| Task details |
Retype the data exactly, skipping any picture in it.

| Extracted data |
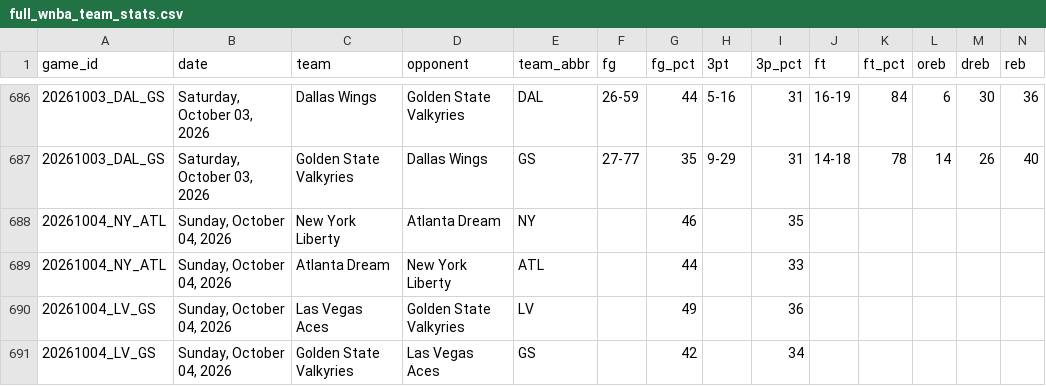
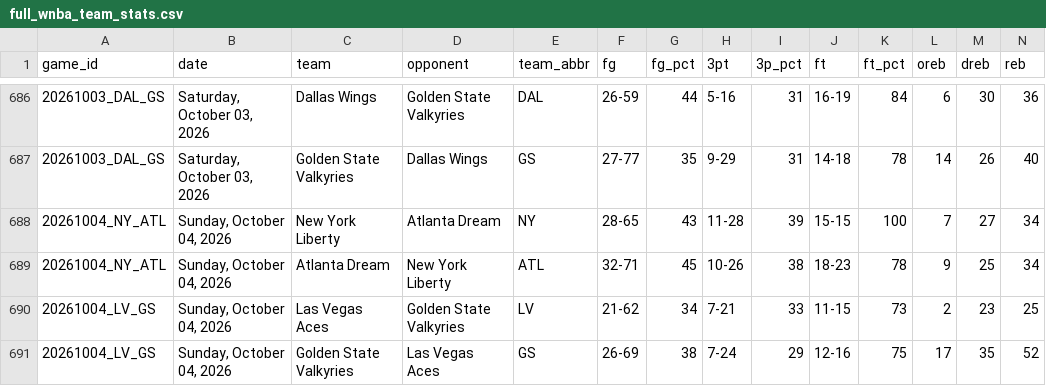
Before and after one commit to MikeOzomah/wnba-matchup-intelligence, a CSV file: data/full_wnba_team_stats.csv, drawn as a sheet; only a part is shown, gaps mark what is left out; removed rows and columns are numbered as before the commit, all else as after; rows hold the shown columns only; the diff names each change by its address in the sheet, - before the commit and + after, or states it on an @@ line.

```diff
--- a/data/full_wnba_team_stats.csv
+++ b/data/full_wnba_team_stats.csv
-row 688: 20261004_NY_ATL | Sunday, October 04, 2026 | New York Liberty | Atlanta Dream | NY |  | 46 |  | 35
-row 689: 20261004_NY_ATL | Sunday, October 04, 2026 | Atlanta Dream | New York Liberty | ATL |  | 44 |  | 33
-row 690: 20261004_LV_GS | Sunday, October 04, 2026 | Las Vegas Aces | Golden State Valkyries | LV |  | 49 |  | 36
-row 691: 20261004_LV_GS | Sunday, October 04, 2026 | Golden State Valkyries | Las Vegas Aces | GS |  | 42 |  | 34
+row 688: 20261004_NY_ATL | Sunday, October 04, 2026 | New York Liberty | Atlanta Dream | NY | 28-65 | 43 | 11-28 | 39 | 15-15 | 100 | 7 | 27 | 34
+row 689: 20261004_NY_ATL | Sunday, October 04, 2026 | Atlanta Dream | New York Liberty | ATL | 32-71 | 45 | 10-26 | 38 | 18-23 | 78 | 9 | 25 | 34
+row 690: 20261004_LV_GS | Sunday, October 04, 2026 | Las Vegas Aces | Golden State Valkyries | LV | 21-62 | 34 | 7-21 | 33 | 11-15 | 73 | 2 | 23 | 25
+row 691: 20261004_LV_GS | Sunday, October 04, 2026 | Golden State Valkyries | Las Vegas Aces | GS | 26-69 | 38 | 7-24 | 29 | 12-16 | 75 | 17 | 35 | 52
```
Also changed, not shown: outputs/advanced_wnba_metrics.csv, outputs/player_influence_profiles.csv, 2 other files.
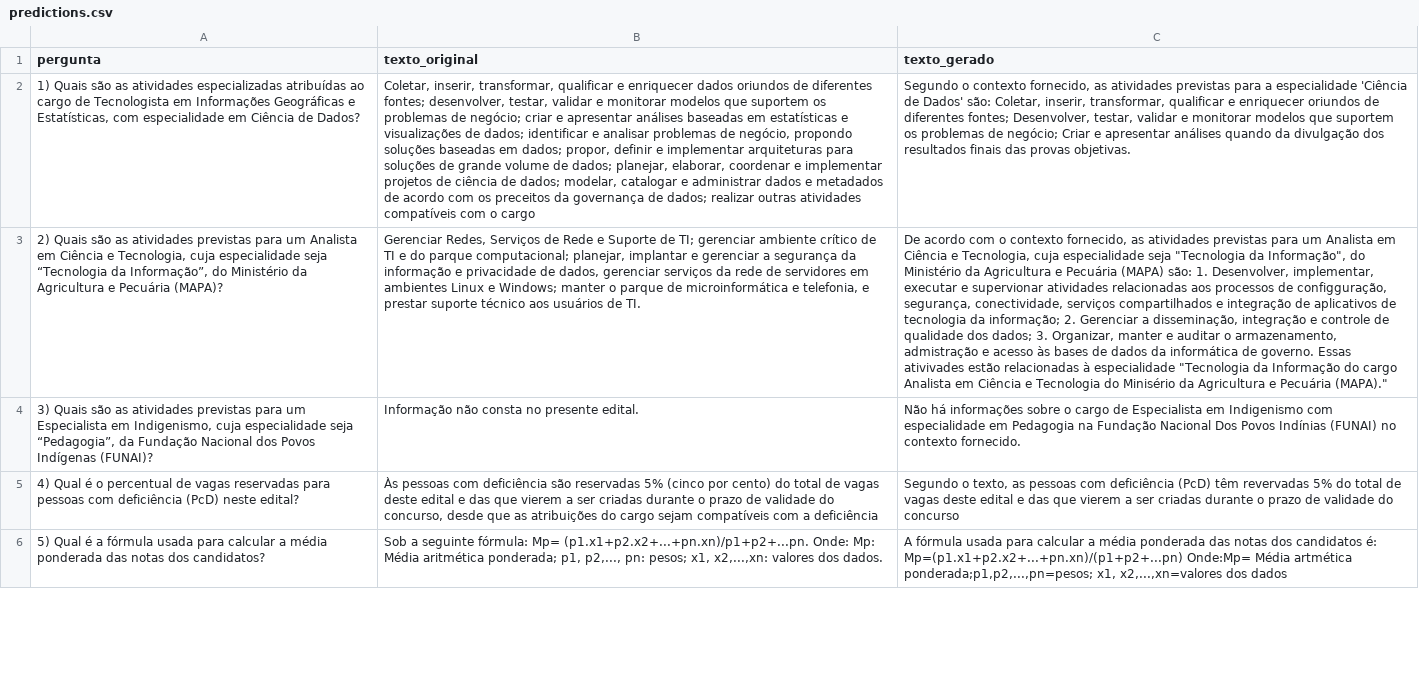
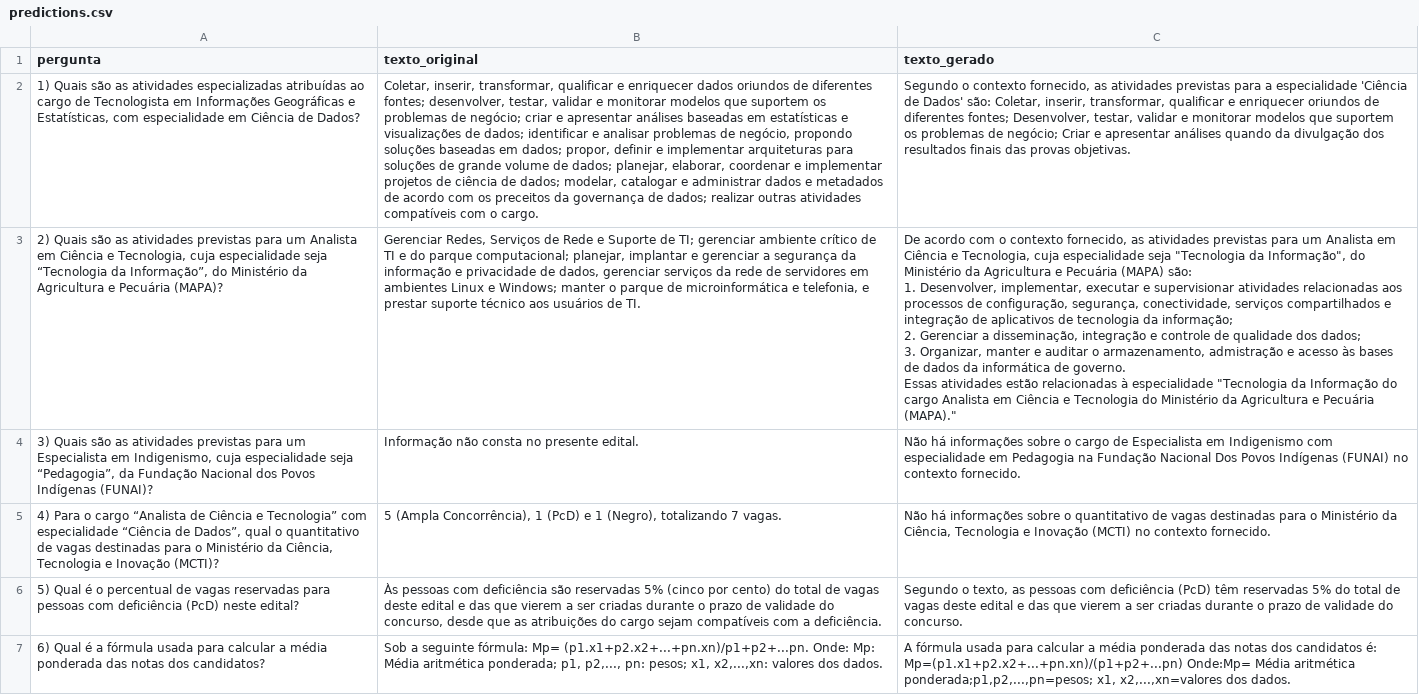
Before and after one commit to JoaoDiniz409/chatbot-edital, a CSV file: predictions.csv, drawn as a sheet; only a part is shown; addresses are those after the commit; ↵ is a line break in a cell; the diff covers the shown part only; the diff names each change by its address in the sheet, - before the commit and + after, or states it on an @@ line.

Commit message:
Update predictions

```diff
--- a/predictions.csv
+++ b/predictions.csv
-B2 (texto_original): …com o cargo
+B2 (texto_original): …com o cargo.
-C3 (texto_gerado): …executar e supervionar atividades relacionadas aos processos de configguração, segurança, conectividade, serviços compartilhados e integração de aplicativos de tecnologia da informação; 2. Gerenciar a disseminação, integração e controle de qualidade dos dados; 3. Organizar, manter e auditar o armazenamento, admistração e acesso às bases de dados da informática de governo. Essas ativivades estão relacionadas à especialidade "Tecnologia da Informação do cargo Analista em Ciência e Tecnologia do Minisério da Agricultura…
+C3 (texto_gerado): …executar e supervisionar atividades relacionadas aos processos de configuração, segurança, conectividade, serviços compartilhados e integração de aplicativos de tecnologia da informação; ↵ 2. Gerenciar a disseminação, integração e controle de qualidade dos dados; ↵ 3. Organizar, manter e auditar o armazenamento, admistração e acesso às bases de dados da informática de governo. ↵ Essas atividades estão relacionadas à especialidade "Tecnologia da Informação do cargo Analista em Ciência e Tecnologia do Ministério da Agricultura…
-C4 (texto_gerado): …Dos Povos Indínias (FUNAI) no…
+C4 (texto_gerado): …Dos Povos Indígenas (FUNAI) no…
+row 5: 4) Para o cargo “Analista de Ciência e Tecnologia” com especialidade “Ciência de Dados”, qual o quantitativo de vagas destinadas para o Ministério da Ciência, Tecnologia e Inovação (MCTI)? | 5 (Ampla Concorrência), 1 (PcD) e 1 (Negro), totalizando 7 vagas. | Não há informações sobre o quantitativo de vagas destinadas para o Ministério da Ciência, Tecnologia e Inovação (MCTI) no contexto fornecido.
-A6 (pergunta): 4) Qual é…
+A6 (pergunta): 5) Qual é…
-B6 (texto_original): …com a deficiência
+B6 (texto_original): …com a deficiência.
-C6 (texto_gerado): …(PcD) têm revervadas 5% do total de vagas deste edital e das que vierem a ser criadas durante o prazo de validade do concurso
+C6 (texto_gerado): …(PcD) têm reservadas 5% do total de vagas deste edital e das que vierem a ser criadas durante o prazo de validade do concurso.
-A7 (pergunta): 5) Qual é…
+A7 (pergunta): 6) Qual é…
-C7 (texto_gerado): …Onde:Mp= Média artmética ponderada;p1,p2,...,pn=pesos; x1, x2,...,xn=valores dos dados
+C7 (texto_gerado): …Onde:Mp= Média aritmética ponderada;p1,p2,...,pn=pesos; x1, x2,...,xn=valores dos dados.
```
Also changed, not shown: 2 added rows and 7 edited cells elsewhere in this file, 1 other file.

| Result for this exercise |
Before and after one commit to MikeOzomah/wnba-matchup-intelligence, a CSV file: data/full_wnba_team_stats.csv, drawn as a sheet; only a part is shown, gaps mark what is left out; removed rows and columns are numbered as before the commit, all else as after; rows hold the shown columns only; the diff names each change by its address in the sheet, - before the commit and + after, or states it on an @@ line.

```diff
--- a/data/full_wnba_team_stats.csv
+++ b/data/full_wnba_team_stats.csv
-row 688: 20261004_NY_ATL | Sunday, October 04, 2026 | New York Liberty | Atlanta Dream | NY |  | 46 |  | 35
-row 689: 20261004_NY_ATL | Sunday, October 04, 2026 | Atlanta Dream | New York Liberty | ATL |  | 44 |  | 33
-row 690: 20261004_LV_GS | Sunday, October 04, 2026 | Las Vegas Aces | Golden State Valkyries | LV |  | 49 |  | 36
-row 691: 20261004_LV_GS | Sunday, October 04, 2026 | Golden State Valkyries | Las Vegas Aces | GS |  | 42 |  | 34
+row 688: 20261004_NY_ATL | Sunday, October 04, 2026 | New York Liberty | Atlanta Dream | NY | 28-65 | 43 | 11-28 | 39 | 15-15 | 100 | 7 | 27 | 34
+row 689: 20261004_NY_ATL | Sunday, October 04, 2026 | Atlanta Dream | New York Liberty | ATL | 32-71 | 45 | 10-26 | 38 | 18-23 | 78 | 9 | 25 | 34
+row 690: 20261004_LV_GS | Sunday, October 04, 2026 | Las Vegas Aces | Golden State Valkyries | LV | 21-62 | 34 | 7-21 | 33 | 11-15 | 73 | 2 | 23 | 25
+row 691: 20261004_LV_GS | Sunday, October 04, 2026 | Golden State Valkyries | Las Vegas Aces | GS | 26-69 | 38 | 7-24 | 29 | 12-16 | 75 | 17 | 35 | 52
```
Also changed, not shown: outputs/advanced_wnba_metrics.csv, outputs/player_influence_profiles.csv, 2 other files.
Before and after one commit to JoaoDiniz409/chatbot-edital, a CSV file: predictions.csv, drawn as a sheet; only a part is shown; addresses are those after the commit; ↵ is a line break in a cell; the diff covers the shown part only; the diff names each change by its address in the sheet, - before the commit and + after, or states it on an @@ line.

Commit message:
Update predictions

```diff
--- a/predictions.csv
+++ b/predictions.csv
-B2 (texto_original): …com o cargo
+B2 (texto_original): …com o cargo.
-C3 (texto_gerado): …executar e supervionar atividades relacionadas aos processos de configguração, segurança, conectividade, serviços compartilhados e integração de aplicativos de tecnologia da informação; 2. Gerenciar a disseminação, integração e controle de qualidade dos dados; 3. Organizar, manter e auditar o armazenamento, admistração e acesso às bases de dados da informática de governo. Essas ativivades estão relacionadas à especialidade "Tecnologia da Informação do cargo Analista em Ciência e Tecnologia do Minisério da Agricultura…
+C3 (texto_gerado): …executar e supervisionar atividades relacionadas aos processos de configuração, segurança, conectividade, serviços compartilhados e integração de aplicativos de tecnologia da informação; ↵ 2. Gerenciar a disseminação, integração e controle de qualidade dos dados; ↵ 3. Organizar, manter e auditar o armazenamento, admistração e acesso às bases de dados da informática de governo. ↵ Essas atividades estão relacionadas à especialidade "Tecnologia da Informação do cargo Analista em Ciência e Tecnologia do Ministério da Agricultura…
-C4 (texto_gerado): …Dos Povos Indínias (FUNAI) no…
+C4 (texto_gerado): …Dos Povos Indígenas (FUNAI) no…
+row 5: 4) Para o cargo “Analista de Ciência e Tecnologia” com especialidade “Ciência de Dados”, qual o quantitativo de vagas destinadas para o Ministério da Ciência, Tecnologia e Inovação (MCTI)? | 5 (Ampla Concorrência), 1 (PcD) e 1 (Negro), totalizando 7 vagas. | Não há informações sobre o quantitativo de vagas destinadas para o Ministério da Ciência, Tecnologia e Inovação (MCTI) no contexto fornecido.
-A6 (pergunta): 4) Qual é…
+A6 (pergunta): 5) Qual é…
-B6 (texto_original): …com a deficiência
+B6 (texto_original): …com a deficiência.
-C6 (texto_gerado): …(PcD) têm revervadas 5% do total de vagas deste edital e das que vierem a ser criadas durante o prazo de validade do concurso
+C6 (texto_gerado): …(PcD) têm reservadas 5% do total de vagas deste edital e das que vierem a ser criadas durante o prazo de validade do concurso.
-A7 (pergunta): 5) Qual é…
+A7 (pergunta): 6) Qual é…
-C7 (texto_gerado): …Onde:Mp= Média artmética ponderada;p1,p2,...,pn=pesos; x1, x2,...,xn=valores dos dados
+C7 (texto_gerado): …Onde:Mp= Média aritmética ponderada;p1,p2,...,pn=pesos; x1, x2,...,xn=valores dos dados.
```
Also changed, not shown: 2 added rows and 7 edited cells elsewhere in this file, 1 other file.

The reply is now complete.